The new Iranian negotiating team led by Deputy Foreign Minister Ali Bagheri Kani has also made new demands. According to a senior Western diplomat, Iran wants, among other things, greater access to carbon fiber, as previously reported by the the Wall Street newspaper. The material is commonly used in airplanes and sports equipment, but it can also be used to produce centrifuge rotors used to enrich uranium.
Iran is also demanding that all sanctions be lifted, including those imposed by Trump as part of the so-called maximum pressure campaign.
Western officials said the United States had put a good offer on the table and that it was up to Iran to accept it. But the issue of lifting the sanctions has not been at the center of this seventh round of talks, according to a senior State Department official. “We are not there yet. ”
Separately, a collapse in nuclear talks was averted on Wednesday after the International Atomic Energy Agency (IAEA) reached a deal Russia-brokered with Iran allowing international inspectors to replace cameras in one. workshop in Karaj, a city west of Tehran, where parts for centrifuges are produced.
By concluding the deal, Iran avoided a censorship resolution that the United States had threatened to present to the IAEA Board of Governors before the end of the year. Iran had said it would withdraw from nuclear negotiations in such a case.
The cameras were due to be replaced because one of the IAEA’s four cameras was destroyed in June in what Iran calls an act of sabotage it blames on Israel. The other three cameras have been withdrawn by Iran and they also kept their flashcards, saying they will only return them once a deal is reached in nuclear talks and the sanctions are lifted.
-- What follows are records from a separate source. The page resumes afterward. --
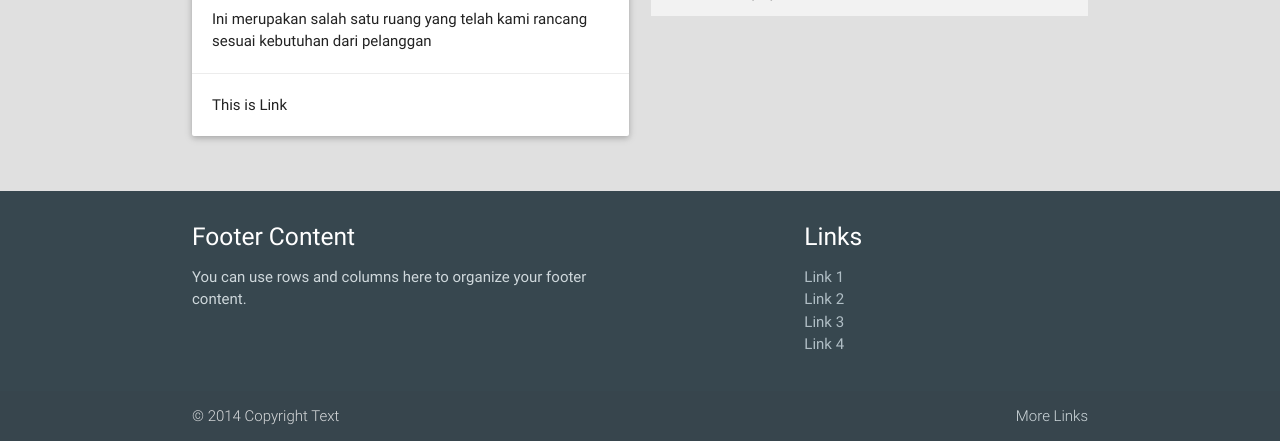
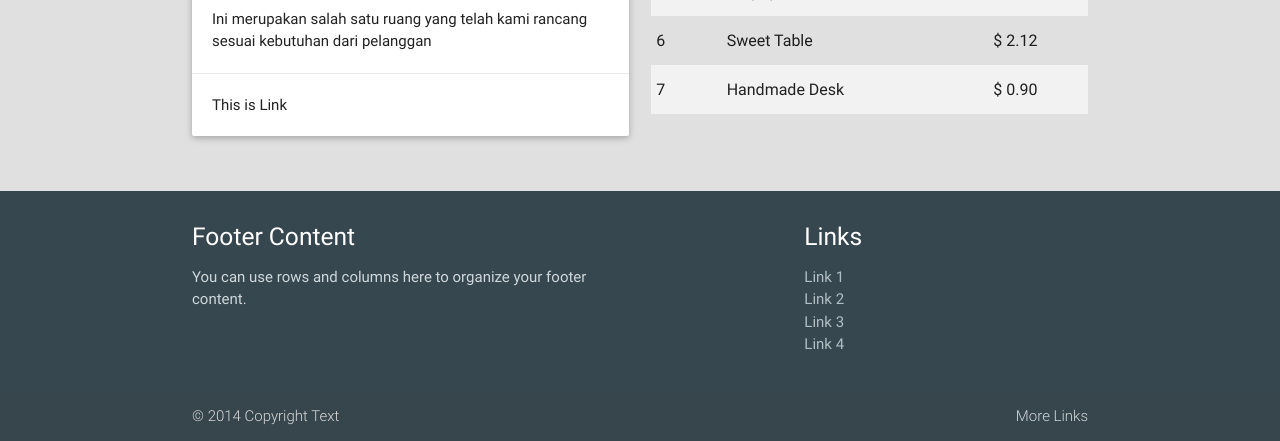
Before and after one commit to cahyo-saputro/basicmaterialize, a PHP site: page /index.php in a window 1280 px wide. Shown: the part 1098-1539 px from the top of the page. Run offline with PHP 8.4, Linux system fonts and the light colour scheme; some libraries are stand-ins or nearby versions.

Commit message:
perbaiki navigasi

```diff
--- a/home.php
+++ b/home.php
@@ -94,6 +94,16 @@
 										<td>lollipop chair</td>
 										<td>$ 1.10</td>
 									</tr>
+									<tr>
+										<td>6</td>
+										<td>Sweet Table</td>
+										<td>$ 2.12</td>
+									</tr>
+									<tr>
+										<td>7</td>
+										<td>Handmade Desk</td>
+										<td>$ 0.90</td>
+									</tr>
 								</tbody>
 							</table>
 						</div>
--- a/index.php
+++ b/index.php
@@ -15,14 +15,19 @@
 		<!-- import jQUery before materialize-->
 		<script type="text/javascript" src="https://code.jquery.com/jquery-2.1.1.min.js"></script>
 		<script type="text/javascript" src="js/materialize.min.js"></script>
+		<script>
+			$(document).ready(function(){
+			    $(".button-collapse").sideNav();
+  			});
+		</script>
 		<div class="row blue-grey lighten-1">
-			<div class="col s2 offset-s10">
+			<div class="col s2 m3 offset-s6 offset-m9">
 					<ul id="dropdown2" class="dropdown-content">
 						<li><a href="#!" class="blue-grey-text">notification<span class="new badge blue-grey darken-2">7</span></a></li>
 						<li><a href="#!" class="blue-grey-text">edit profile<span class="badge">1</span></a></li>
 						<li><a href="#!" class="blue-grey-text">sign out</a></li>
 					</ul>
-					<a class="btn dropdown-button blue-grey lighten-4 black-text" href="#!" data-activates="dropdown2">Member<i class="mdi-navigation-arrow-drop-down right"></i></a>
+					<a class="btn dropdown-button blue-grey lighten-1 black-text z-depth-0" href="#!" data-activates="dropdown2">Member<i class="mdi-navigation-arrow-drop-down right"></i></a>
 			</div>
 		</div>
 		<div class="container">
@@ -38,7 +43,7 @@
 			<div class="row">
 				<nav>
 					<div class="nav-wrapper blue-grey darken-3">
-						<a href="#" data-active="mobile-demo" class="button-collapse"><i class="material-icons">menu</i></a>
+						<a href="#" data-activates="mobile-demo" class="button-collapse"><i class="material-icons">menu</i></a>
 						<ul class="left hide-on-med-and-down">
 							<li><a href="?page=home">Home</a></li>
 							<li><a href="?page=product">Product</a></li>
--- a/product.php
+++ b/product.php
@@ -1,5 +1,5 @@
 <div class="container">
-	<h4 class="align-center">Cara Berbelanja</h4>
+	<h4 class="center-align">Cara Berbelanja</h4>
 
 	<ul class="collapsible popout" data-collapsible="accordion">
 		<li>
```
IAEA Director General Rafael Mariano Grossi on Friday showed an example of a camera, similar to those to be relocated at the Karaj assembly plant, to a packed house of international journalists. In an apparent response to Iranian claims that cameras can be hacked, Grossi explained that the cameras cannot be tampered with because they are IAEA-sealed and not connected to a computer.
Grossi also said his inspectors “have ways” to reconstruct the surveillance gap since the cameras were removed in June and their relocation in a few days. He said IAEA inspectors will be able to “piece together the puzzle”.
The stakes in the talks are high – their failure could lead to instability in the Middle East and an arms race in the region. Military action is not excluded either. Time is also running out, given the rapid progress of Iran’s nuclear program.
“We are quickly reaching the end of the road to this negotiation,” concluded senior European diplomats.
Ali Bagheri Kani, Iran’s chief negotiator, put it differently: “The pace of reaching an agreement depends on the will of the other side. If they accept Iran’s logical views and positions, the new round of talks may be the last and we can reach an agreement as soon as possible.
The eighth round of talks will start in Vienna after a hiatus, most likely before the end of the year.